Paul Krugman groans about the news media's penchant for one-sided debate
One major sin of news coverage, especially on TV, is the way certain points of view just get excluded from consideration — even if many of the best-informed people hold those views. Most famously and disastrously, the case against invading Iraq was just not heard in the months before the war.And one major sin of economics education and the public discourse of economics is the way certain points of view just get excluded from consideration. The perspective that work time reduction might be a key part of a progressive economic recovery strategy — as Keynes pointed out, one of three ingredients of a cure and the ultimate solution — is not only excluded, it is ridiculed by economists as a lump of labor fallacy. I’ve researched the alleged fallacy and I’ve found the claim to be fraudulent. The results of my research have been published in the Review of Social Economy as “Why Economists Dislike a Lump of Labor”. I’ve even offered a $10,000 prize if someone could refute my rebuttal and get it published in a leading economics journal. No takers of course.

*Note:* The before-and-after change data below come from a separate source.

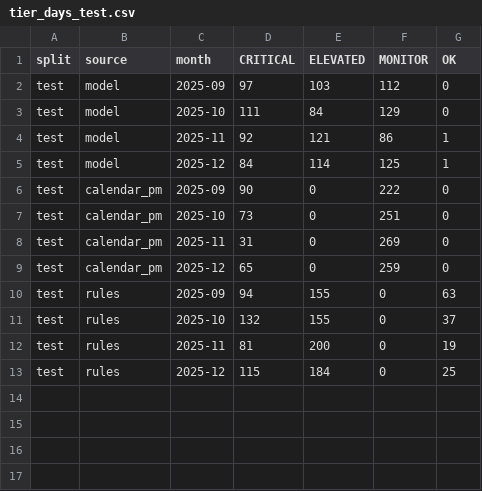
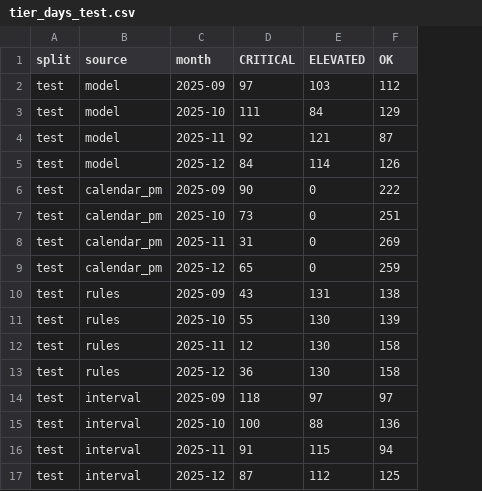
Before and after one commit to brimsystems/mfg-data-engineering, a CSV file: oee_downtime/ml/models/tier_days_test.csv, drawn as a sheet; removed rows and columns are numbered as before the commit, all else as after; the diff names each change by its address in the sheet, - before the commit and + after, or states it on an @@ line.

```diff
--- a/oee_downtime/ml/models/tier_days_test.csv
+++ b/oee_downtime/ml/models/tier_days_test.csv
-column F (MONITOR), rows 2-13: 112 | 129 | 86 | 125 | 222 | 251 | 269 | 259 | 0 | 0 | 0 | 0
-F2 (OK): 0
+F2 (OK): 112
-F3 (OK): 0
+F3 (OK): 129
-F4 (OK): 1
+F4 (OK): 87
-F5 (OK): 1
+F5 (OK): 126
-F6 (OK): 0
+F6 (OK): 222
-F7 (OK): 0
+F7 (OK): 251
-F8 (OK): 0
+F8 (OK): 269
-F9 (OK): 0
+F9 (OK): 259
-D10 (CRITICAL): 94
+D10 (CRITICAL): 43
-E10 (ELEVATED): 155
+E10 (ELEVATED): 131
-F10 (OK): 63
+F10 (OK): 138
-D11 (CRITICAL): 132
+D11 (CRITICAL): 55
-E11 (ELEVATED): 155
+E11 (ELEVATED): 130
-F11 (OK): 37
+F11 (OK): 139
-D12 (CRITICAL): 81
+D12 (CRITICAL): 12
-E12 (ELEVATED): 200
+E12 (ELEVATED): 130
-F12 (OK): 19
+F12 (OK): 158
-D13 (CRITICAL): 115
+D13 (CRITICAL): 36
-E13 (ELEVATED): 184
+E13 (ELEVATED): 130
-F13 (OK): 25
+F13 (OK): 158
+row 14: test | interval | 2025-09 | 118 | 97 | 97
+row 15: test | interval | 2025-10 | 100 | 88 | 136
+row 16: test | interval | 2025-11 | 91 | 115 | 94
+row 17: test | interval | 2025-12 | 87 | 112 | 125
```
Also changed, not shown: oee_downtime/ml/models/calibration_test.csv, oee_downtime/ml/models/evaluation_windows_scoring.csv, 15 other files.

Meanwhile, Dean Baker has offered a policy proposal for reducing working time as part of an economic recovery package. Just listen to the spirited discussion among economists of Dean’s proposal! What’s that you say? Silence? Oh.

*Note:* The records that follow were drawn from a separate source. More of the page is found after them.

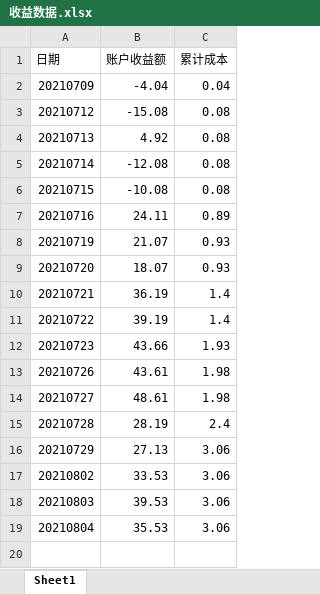
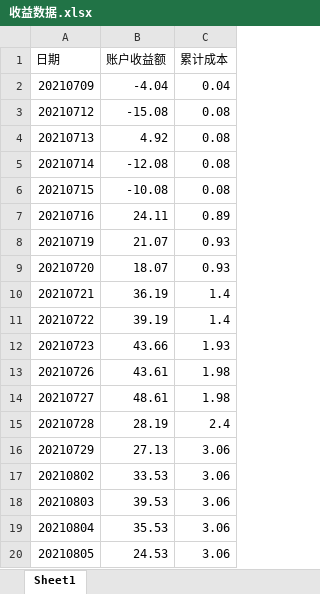
Before and after one commit to zwdnet/stockpractice, an Excel workbook: 收益数据.xlsx, sheet Sheet1, drawn as a sheet; values as stored, in another font and other column widths than the file's, no borders; the diff names each change by its address in the sheet, - before the commit and + after, or states it on an @@ line.

```diff
--- a/收益数据.xlsx (sheet Sheet1)
+++ b/收益数据.xlsx (sheet Sheet1)
+row 20: 20210805 | 24.53 | 3.06
```
Also changed, not shown: 实盘训练记录.xlsx, 4 other files.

Congratulations on the publication of your article. Does it discuss the case of the effort in France to reduce work hours? Many observers have claimed that this effort did not do much to change the unemployment rate, and there are ongoing complaints by people who would like to work longer hours against it. Thoughts on that?
Post a Comment